Inspired to play and sing by her older brother Tony – “He had a real nice voice and touch on that acoustic guitar. Who wrote good songs too and took me out to a couple coffee house shows where, I guess, I got the bug…”- Eileen borrowed his guitar and wrote her first song at the age of 14. “It was predictably about a boy I thought was dreamy…”, she laughs. Around the same time, she discovered Kate Bush, and taught herself to sing by trying to emulate her and started sitting in with local bands here and there. When she finished high school, Eileen went off to college and began to study criminal law. But the inclination to write and sing was too strong, and she quit to pursue her passion. Using just her first name, which is Eileen-Rose ( “Giadone is hard to remember and tough to pronounce”) Eileen started a band and cut her teeth in the Boston music scene. Her first musical venture was a self-released acoustic folk album with her band, Daisy Chain which would eventually grow into her first signed band, Fledgling.
“We did fairly well, for a local band, though not as well as some. Still, I remember walking into Tower Records on Newbury street and seeing a big poster for our record on their wall. Pretty thrilling the first time that sort of thing happens to a musician. Makes you think your songs might actually be REAL songs”.
In 1991, Eileen moved to London and Fledgling signed deal with the now defunct TVT records. The band released one self-title album to great reviews. The label would eventually go bankrupt.
“I finally got that coveted record deal, made an album, went on tour…and learned all that crummy stuff we all learn with our first record deal. Then I had that typical, disheartened, I’m-quitting-this-awful-business phase. But, if you’re a lifer and not a tourist, you rub some dirt on it and keep going.”
In the mid-90s, Eileen split up the band, moved out of the city into an old cottage on a dairy farm in Essex and wrote songs. She started playing solo gigs around London, anywhere that would have her. One night she opened for Larry Love of techno-country mavericks Alabama 3, who was so impressed he offered his band to back her. Maverick Geoff Travis, head of the legendary Rough Trade label, saw one of their first gigs and offered Eileen a deal.

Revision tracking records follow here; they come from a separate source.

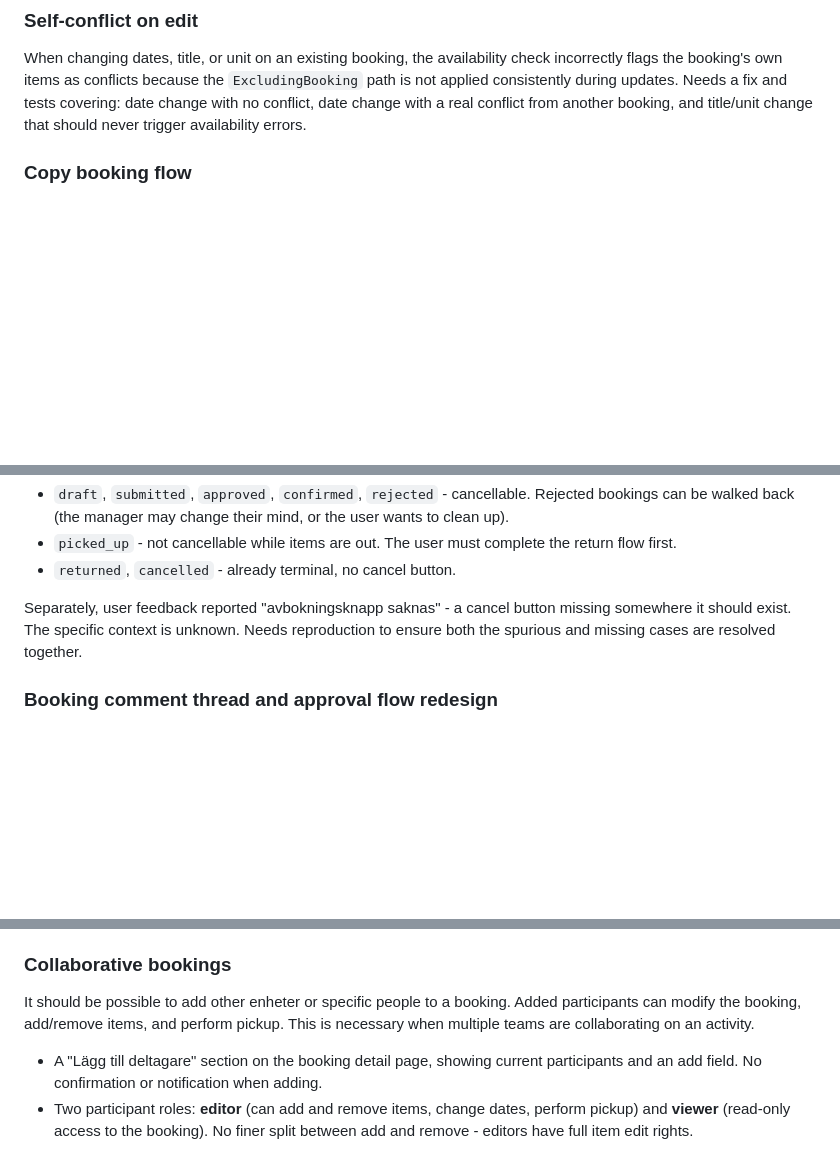
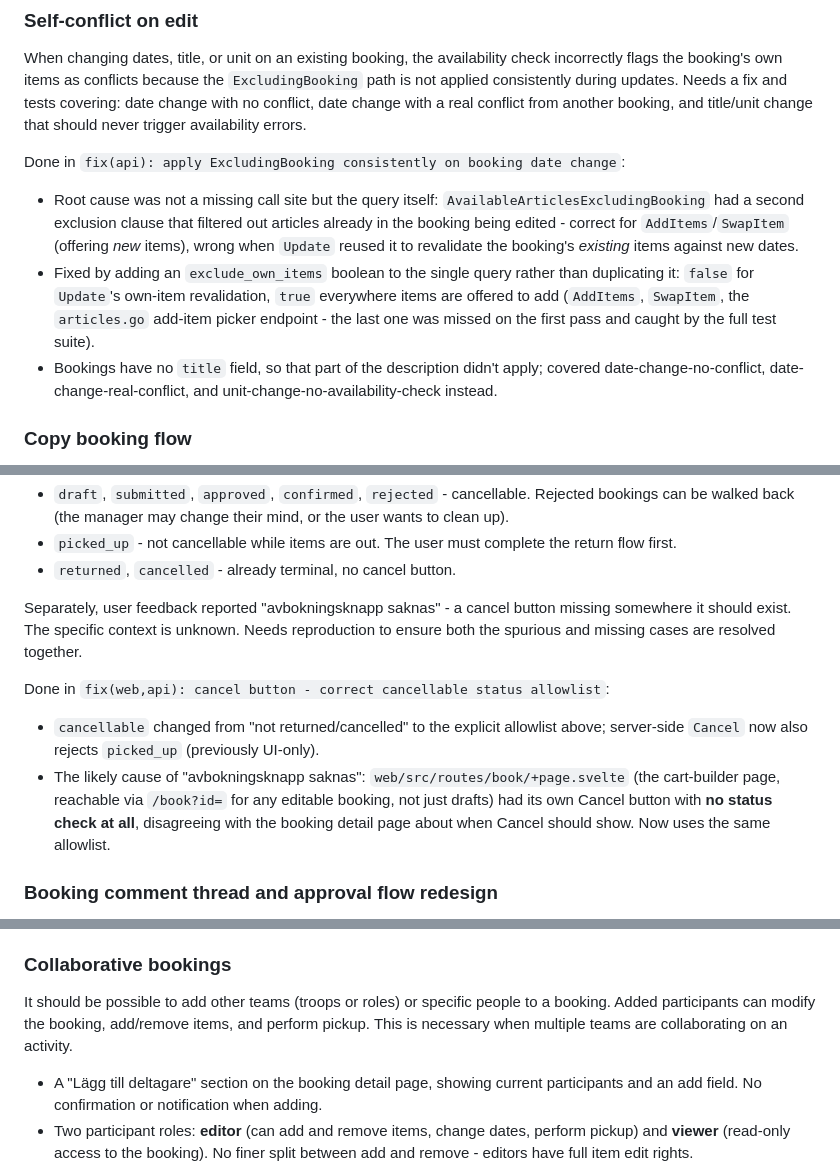
Before and after one commit to malarscouterna/scoutrustning, a Markdown page: docs/pre-release.md, 3 parts joined by grey strips. Rendered like a GitHub page; blank space fills up the shorter version.

Commit message:
docs: fill in completion notes for commits 3-5 in pre-release plan
Adds "Done in ..." summaries to the self-conflict and cancel-button
sections matching the pattern already used for terminology and
personal bookings, so the plan is self-contained without needing git
log to reconstruct what shipped vs. what's still open. Also fixes a
stale "enheter" reference in the collaborative bookings section left
over from the abandoned umbrella-term approach.

```diff
--- a/docs/pre-release.md
+++ b/docs/pre-release.md
@@ -28,6 +28,11 @@ Work to complete before moving from `/api/v0/` (pre-release) to v1.0.
 
 When changing dates, title, or unit on an existing booking, the availability check incorrectly flags the booking's own items as conflicts because the `ExcludingBooking` path is not applied consistently during updates. Needs a fix and tests covering: date change with no conflict, date change with a real conflict from another booking, and title/unit change that should never trigger availability errors.
 
+Done in `fix(api): apply ExcludingBooking consistently on booking date change`:
+- Root cause was not a missing call site but the query itself: `AvailableArticlesExcludingBooking` had a second exclusion clause that filtered out articles already in the booking being edited - correct for `AddItems`/`SwapItem` (offering *new* items), wrong when `Update` reused it to revalidate the booking's *existing* items against new dates.
+- Fixed by adding an `exclude_own_items` boolean to the single query rather than duplicating it: `false` for `Update`'s own-item revalidation, `true` everywhere items are offered to add (`AddItems`, `SwapItem`, the `articles.go` add-item picker endpoint - the last one was missed on the first pass and caught by the full test suite).
+- Bookings have no `title` field, so that part of the description didn't apply; covered date-change-no-conflict, date-change-real-conflict, and unit-change-no-availability-check instead.
+
 ### Copy booking flow
 
 The copy API endpoint (`POST /api/v0/bookings/{id}/copy`) exists but the UI is not exposed. A user should be able to copy any existing booking to create a new one with the same items, then set new dates.
@@ -45,6 +50,10 @@ Tests needed: copy to clear dates, copy to dates that overlap the source, copy w
 - `returned`, `cancelled` - already terminal, no cancel button.
 
 Separately, user feedback reported "avbokningsknapp saknas" - a cancel button missing somewhere it should exist. The specific context is unknown. Needs reproduction to ensure both the spurious and missing cases are resolved together.
+
+Done in `fix(web,api): cancel button - correct cancellable status allowlist`:
+- `cancellable` changed from "not returned/cancelled" to the explicit allowlist above; server-side `Cancel` now also rejects `picked_up` (previously UI-only).
+- The likely cause of "avbokningsknapp saknas": `web/src/routes/book/+page.svelte` (the cart-builder page, reachable via `/book?id=` for any editable booking, not just drafts) had its own Cancel button with **no status check at all**, disagreeing with the booking detail page about when Cancel should show. Now uses the same allowlist.
 
 ### Booking comment thread and approval flow redesign
 
@@ -118,7 +127,7 @@ Done in `fix(web): consistent avdelning/roll phrasing, sort troops before roles`
 
 ### Collaborative bookings
 
-It should be possible to add other enheter or specific people to a booking. Added participants can modify the booking, add/remove items, and perform pickup. This is necessary when multiple teams are collaborating on an activity.
+It should be possible to add other teams (troops or roles) or specific people to a booking. Added participants can modify the booking, add/remove items, and perform pickup. This is necessary when multiple teams are collaborating on an activity.
 
 - A "Lägg till deltagare" section on the booking detail page, showing current participants and an add field. No confirmation or notification when adding.
 - Two participant roles: **editor** (can add and remove items, change dates, perform pickup) and **viewer** (read-only access to the booking). No finer split between add and remove - editors have full item edit rights.
```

Eileen released 2 albums on Rough Trade and that’s when things really started to happen. Her 2000 debut, “Shine Like It Does”, recorded with members of Alabama 3, had the British press reaching for superlatives like “sensational” (The Sunday Times), “a gem” (The Guardian) and “mesmeric” (Uncut). Time Out concluded that “few debut albums arrive so fully formed, so laden with wisdom, pain, magic and loss”. Songs from the album were featured in a Disney movie and major television shows. The follow up, 2002’s “Long Shot Novena” – which features members of Del Amitri, legendary British punk band The Ruts and sometime Sex Pistol Glen Matlock – was even more rapturously received. The Times found it “stunning”, while Uncut marveled at the “rare power, polish and perception”. During this period, Eileen toured the UK and US with the likes of Ryan Adams, Eddie Reader, Beth Orton, Ron Sexsmith, Frank Black and Tanya Donnelly.
BRINGING IT ALL BACK HOME

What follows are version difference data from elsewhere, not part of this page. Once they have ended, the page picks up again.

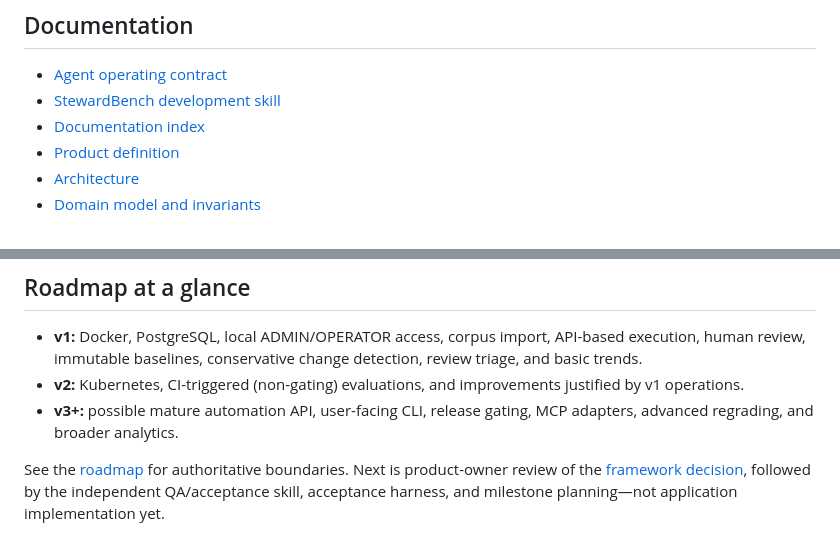
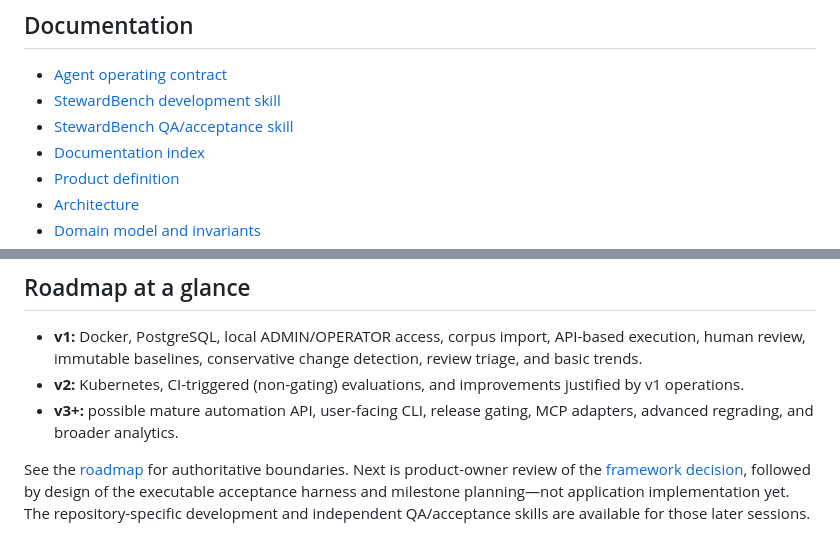
Before and after one commit to OpsSteward/stewardbench, a Markdown page: README.md, 2 parts joined by grey strips. GitHub-like rendering.

Commit message:
docs: add StewardBench QA acceptance skill

```diff
--- a/README.md
+++ b/README.md
@@ -39,6 +39,7 @@ begun.
 
 - [Agent operating contract](AGENTS.md)
 - [StewardBench development skill](skills/stewardbench-development/SKILL.md)
+- [StewardBench QA/acceptance skill](skills/stewardbench-qa/SKILL.md)
 - [Documentation index](docs/README.md)
 - [Product definition](docs/product-definition.md)
 - [Architecture](docs/architecture.md)
@@ -65,5 +66,7 @@ begun.
 
 See the [roadmap](docs/roadmap.md) for authoritative boundaries. Next is
 product-owner review of the [framework decision](docs/framework-selection.md),
-followed by the independent QA/acceptance skill, acceptance harness, and
-milestone planning—not application implementation yet.
+followed by design of the executable acceptance harness and milestone
+planning—not application implementation yet. The repository-specific
+development and independent QA/acceptance skills are available for those later
+sessions.
```
Also changed, not shown: AGENTS.md (+6 -4 lines), skills/stewardbench-qa/SKILL.md (added, +525 -0 lines).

In 2003, after years of touring, playing and living in the UK, Eileen returned to Boston.
“Everything changed for me after 9/11. It put things in perspective. My parents weren’t getting any younger and I wanted to spend time with them. I just felt I needed to be home.”

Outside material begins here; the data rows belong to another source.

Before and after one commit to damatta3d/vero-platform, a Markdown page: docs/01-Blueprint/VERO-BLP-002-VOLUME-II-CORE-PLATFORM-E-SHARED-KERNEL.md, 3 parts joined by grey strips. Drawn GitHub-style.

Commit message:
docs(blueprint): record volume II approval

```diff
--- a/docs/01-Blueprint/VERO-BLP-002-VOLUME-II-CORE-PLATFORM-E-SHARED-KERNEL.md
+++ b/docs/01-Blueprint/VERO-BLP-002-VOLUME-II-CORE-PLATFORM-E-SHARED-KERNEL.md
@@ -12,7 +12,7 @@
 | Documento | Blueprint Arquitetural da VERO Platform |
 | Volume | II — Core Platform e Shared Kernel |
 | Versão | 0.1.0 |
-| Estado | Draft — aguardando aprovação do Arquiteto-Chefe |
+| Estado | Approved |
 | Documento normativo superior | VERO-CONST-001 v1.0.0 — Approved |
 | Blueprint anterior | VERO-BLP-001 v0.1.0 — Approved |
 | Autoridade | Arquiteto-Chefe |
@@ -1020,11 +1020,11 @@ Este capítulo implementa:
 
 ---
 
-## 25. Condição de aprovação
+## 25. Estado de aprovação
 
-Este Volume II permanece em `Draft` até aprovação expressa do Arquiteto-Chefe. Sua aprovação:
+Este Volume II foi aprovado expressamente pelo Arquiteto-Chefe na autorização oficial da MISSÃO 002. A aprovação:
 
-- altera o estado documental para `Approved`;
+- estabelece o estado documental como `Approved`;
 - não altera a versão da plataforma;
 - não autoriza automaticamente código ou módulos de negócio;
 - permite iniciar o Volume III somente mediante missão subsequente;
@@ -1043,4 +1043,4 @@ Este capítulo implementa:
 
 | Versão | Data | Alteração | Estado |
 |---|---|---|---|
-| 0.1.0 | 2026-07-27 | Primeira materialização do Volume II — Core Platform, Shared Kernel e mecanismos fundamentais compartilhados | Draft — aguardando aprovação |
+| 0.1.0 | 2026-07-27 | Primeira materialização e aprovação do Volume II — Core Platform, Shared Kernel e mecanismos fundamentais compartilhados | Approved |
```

Eileen taught herself to play the piano and set to writing her third album, “Come The Storm” over a long, cold winter spent on Martha’s Vineyard, an island south of Cape Cod. She played a gig opening for 60‘s legend, Judy Collins who was so taken with her, she released “Come The Storm” on her own label, Wildflower Records. Bloomberg called it “an exceptional album that deserves to make Rose huge.”
“Yeah, but it didn’t!” Eileen laughs, showing a flash of her typical self-deprecating humor.
She next took herself to Detroit, to record an album with producers Al Sutton and Eric Hoegemeyer who’ve worked with Kid Rock and Sheryl Crow. “At Our Tables” was released in 2008 on UK label, Floating World records. Critics lauded this as her most accomplished to date. By now, Eileen was regularly touring Europe with her band The Holy Wreck and had expanded her loyal fan base to Italy, Germany and Holland.
In late 2008, Eileen moved on again, this time relocating to Nashville, TN:
“My publishing company encouraged me to move here (from Boston) and to work with some of their younger songwriters and artists to help them develop their songwriting. I was quickly (and luckily) offered several weekly residencies on Lower Broadway playing classic country. So, not only have been able to make a good living playing traditional country, but I’ve had a great time working with lots of young artists AND some of the best musicians in the world. Learning and performing all these old songs – countless times – really moved my songwriting forward and deepened my understanding of the craft of classic songwriting and I think the albums I’ve recorded here reflect that.”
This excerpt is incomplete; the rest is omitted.